A divided Madison City Council approved framework for a preliminary development agreement for the Judge Doyle Square project Tuesday evening after more than two hours of debate, allowing negotiators to move forward on hashing out key details.
The almost $200 million project involves developing two downtown blocks into headquarters and a research facility for biotech company Exact Sciences, along with a hotel, parking, retail and a bicycle center.
The city has long been planning to develop the two blocks — one containing the Madison Municipal Building and one holding the Government East parking ramp — and has sped up the timeline for the project to accommodate JDS Development’s most recent proposal and Exact Sciences’ desire to occupy new headquarters by July 2017.
Tuesday evening, the City Council approved the preliminary development agreement, paving the way to meet Exact Sciences’ deadline of having a preliminary development agreement signed by July 17.
That deadline, however, has left council members with many questions and concerns about the project. Tuesday evening, council members raised significant issues with the parking agreement and configuration, which would involve free parking for Exact Sciences employees and would only go one floor underground on block 88.
Exact Sciences COO Maneesh Arora said the company wants to provide free parking to employees like they would if located in the suburbs, and negotiating staff said the timeline is too tight to go below one floor of underground parking.
“I’d hope that these issues are revisited,” said District 11 Ald. Chris Schmidt.
The preliminary agreement approved Tuesday evening includes basics for financing, parking, land use and a guaranty to hinder Exact Sciences from relocating out of the downtown within eight years. The negotiating team will now continue to nail down details while the developer secures financing, bringing terms for a final development agreement before the Board of Estimates on Aug. 24 with the full council voting on it Sept. 1.
Some council members felt uncertain continuing negotiations, with the council ultimately voting on a divided voice vote to proceed.
“We’re going to have to make a decision whether or not we want to embrace this challenge or walk away from it,” said Mayor Paul Soglin Tuesday evening. “This is risky, there’s no question about it. We are going to be taking risks which involve the environment of the city, the transportation system of the city, housing patterns for the city and certainly the economics of the city.”
He said the potential benefit for the city, however, is significant, particularly given state levy limits and the need to build property tax base to increase city revenue.
The details of the preliminary agreement involve a financial commitment of more than $60 million from the city in various forms of contributions and more than $130 million from JDS Development, a joint venture of Hammes Company and Majestic Realty Co.
As part of the city’s commitment, $12 million in job-based tax increment financing would go toward Exact Sciences, with a requirement of 300 living wage jobs on block 88 by occupancy on July 1, 2017, and another 100 jobs by Jan. 1, 2019. If Exact Sciences does not meet that requirement, it will have six months from those deadlines to meet the deficiency.
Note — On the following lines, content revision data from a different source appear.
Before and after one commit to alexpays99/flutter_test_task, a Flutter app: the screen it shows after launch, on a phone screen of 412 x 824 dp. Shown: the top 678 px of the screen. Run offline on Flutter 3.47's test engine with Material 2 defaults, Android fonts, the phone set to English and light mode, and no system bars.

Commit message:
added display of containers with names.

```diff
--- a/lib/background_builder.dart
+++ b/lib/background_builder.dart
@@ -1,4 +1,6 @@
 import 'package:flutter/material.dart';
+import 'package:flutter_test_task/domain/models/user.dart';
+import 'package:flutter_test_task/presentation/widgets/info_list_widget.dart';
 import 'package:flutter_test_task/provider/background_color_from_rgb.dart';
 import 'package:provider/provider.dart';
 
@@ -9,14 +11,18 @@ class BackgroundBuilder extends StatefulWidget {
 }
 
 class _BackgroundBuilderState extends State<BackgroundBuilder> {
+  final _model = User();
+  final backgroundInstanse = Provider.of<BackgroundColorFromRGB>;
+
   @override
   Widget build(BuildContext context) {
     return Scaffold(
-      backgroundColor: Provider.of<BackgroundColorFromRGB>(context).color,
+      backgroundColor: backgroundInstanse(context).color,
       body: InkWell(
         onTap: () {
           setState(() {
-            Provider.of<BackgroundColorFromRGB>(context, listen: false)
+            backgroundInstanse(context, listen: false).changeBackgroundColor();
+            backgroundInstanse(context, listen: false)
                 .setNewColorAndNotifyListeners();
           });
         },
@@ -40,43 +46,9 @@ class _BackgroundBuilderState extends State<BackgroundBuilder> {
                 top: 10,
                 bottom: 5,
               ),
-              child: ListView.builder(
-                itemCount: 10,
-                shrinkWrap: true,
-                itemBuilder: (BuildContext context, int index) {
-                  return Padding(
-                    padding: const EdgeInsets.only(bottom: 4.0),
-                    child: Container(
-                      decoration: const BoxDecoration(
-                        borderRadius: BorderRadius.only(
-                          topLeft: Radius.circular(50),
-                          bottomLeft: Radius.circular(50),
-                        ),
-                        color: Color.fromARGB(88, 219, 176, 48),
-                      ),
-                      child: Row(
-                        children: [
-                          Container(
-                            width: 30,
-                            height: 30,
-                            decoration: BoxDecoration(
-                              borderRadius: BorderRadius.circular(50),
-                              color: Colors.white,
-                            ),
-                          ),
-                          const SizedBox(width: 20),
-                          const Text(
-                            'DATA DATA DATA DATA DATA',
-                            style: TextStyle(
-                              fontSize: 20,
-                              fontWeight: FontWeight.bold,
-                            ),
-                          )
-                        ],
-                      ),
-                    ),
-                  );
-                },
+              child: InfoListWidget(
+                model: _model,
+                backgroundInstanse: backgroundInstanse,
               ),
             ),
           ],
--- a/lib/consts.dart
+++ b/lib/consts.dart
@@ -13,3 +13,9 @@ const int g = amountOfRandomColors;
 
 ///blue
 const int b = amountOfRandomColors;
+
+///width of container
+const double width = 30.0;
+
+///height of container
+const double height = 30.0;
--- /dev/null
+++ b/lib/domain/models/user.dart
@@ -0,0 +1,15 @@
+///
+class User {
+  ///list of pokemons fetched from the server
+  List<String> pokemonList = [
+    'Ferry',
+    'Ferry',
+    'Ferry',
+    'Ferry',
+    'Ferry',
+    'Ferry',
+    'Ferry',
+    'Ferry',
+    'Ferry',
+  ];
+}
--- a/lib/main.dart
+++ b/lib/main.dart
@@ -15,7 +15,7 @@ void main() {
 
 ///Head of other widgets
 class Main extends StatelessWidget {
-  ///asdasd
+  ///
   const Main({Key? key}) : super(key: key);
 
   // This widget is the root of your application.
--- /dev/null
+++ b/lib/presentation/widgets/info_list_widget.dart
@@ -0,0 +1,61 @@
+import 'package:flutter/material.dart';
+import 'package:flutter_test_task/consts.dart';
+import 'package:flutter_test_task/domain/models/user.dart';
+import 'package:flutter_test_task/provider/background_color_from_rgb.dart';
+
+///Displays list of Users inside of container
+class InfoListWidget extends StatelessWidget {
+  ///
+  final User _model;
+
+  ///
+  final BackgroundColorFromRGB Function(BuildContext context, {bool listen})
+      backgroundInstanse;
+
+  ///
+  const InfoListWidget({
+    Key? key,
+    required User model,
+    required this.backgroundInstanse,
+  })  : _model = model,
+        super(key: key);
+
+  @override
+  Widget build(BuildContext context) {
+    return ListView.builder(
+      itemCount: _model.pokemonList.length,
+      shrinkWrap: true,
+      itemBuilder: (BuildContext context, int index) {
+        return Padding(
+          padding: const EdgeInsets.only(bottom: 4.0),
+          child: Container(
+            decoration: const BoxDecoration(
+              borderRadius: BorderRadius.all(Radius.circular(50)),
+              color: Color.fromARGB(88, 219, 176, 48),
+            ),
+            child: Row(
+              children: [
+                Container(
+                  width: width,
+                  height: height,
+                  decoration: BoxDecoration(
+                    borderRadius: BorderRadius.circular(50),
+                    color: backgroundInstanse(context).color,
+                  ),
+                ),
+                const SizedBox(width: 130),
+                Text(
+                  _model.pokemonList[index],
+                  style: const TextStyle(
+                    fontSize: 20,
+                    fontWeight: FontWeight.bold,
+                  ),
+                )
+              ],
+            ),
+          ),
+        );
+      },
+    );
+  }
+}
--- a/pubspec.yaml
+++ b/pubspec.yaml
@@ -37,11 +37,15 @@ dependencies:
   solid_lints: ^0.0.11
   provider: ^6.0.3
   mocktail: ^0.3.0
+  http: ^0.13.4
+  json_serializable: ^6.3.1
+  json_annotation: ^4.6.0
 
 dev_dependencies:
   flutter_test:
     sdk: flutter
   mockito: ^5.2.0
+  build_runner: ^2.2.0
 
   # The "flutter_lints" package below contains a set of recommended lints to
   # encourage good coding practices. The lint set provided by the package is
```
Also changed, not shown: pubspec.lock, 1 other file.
Beyond those six months, it will have to pay $30,000 for each deficient job, according to an addendum to the negotiation report providing more detail.
For the second stage of guaranty regarding relocation, Exact Sciences would be required to pay back the $12 million to the city if it relocated prior to occupancy. Each year after that for eight years, the amount due to the city upon relocation would reduce $1.5 million. If it relocated after four years at the site, for instance, Exact Sciences would owe Madison $6 million. After eight years, the loan is fully satisfied and there would be no financial penalty for the company to leave.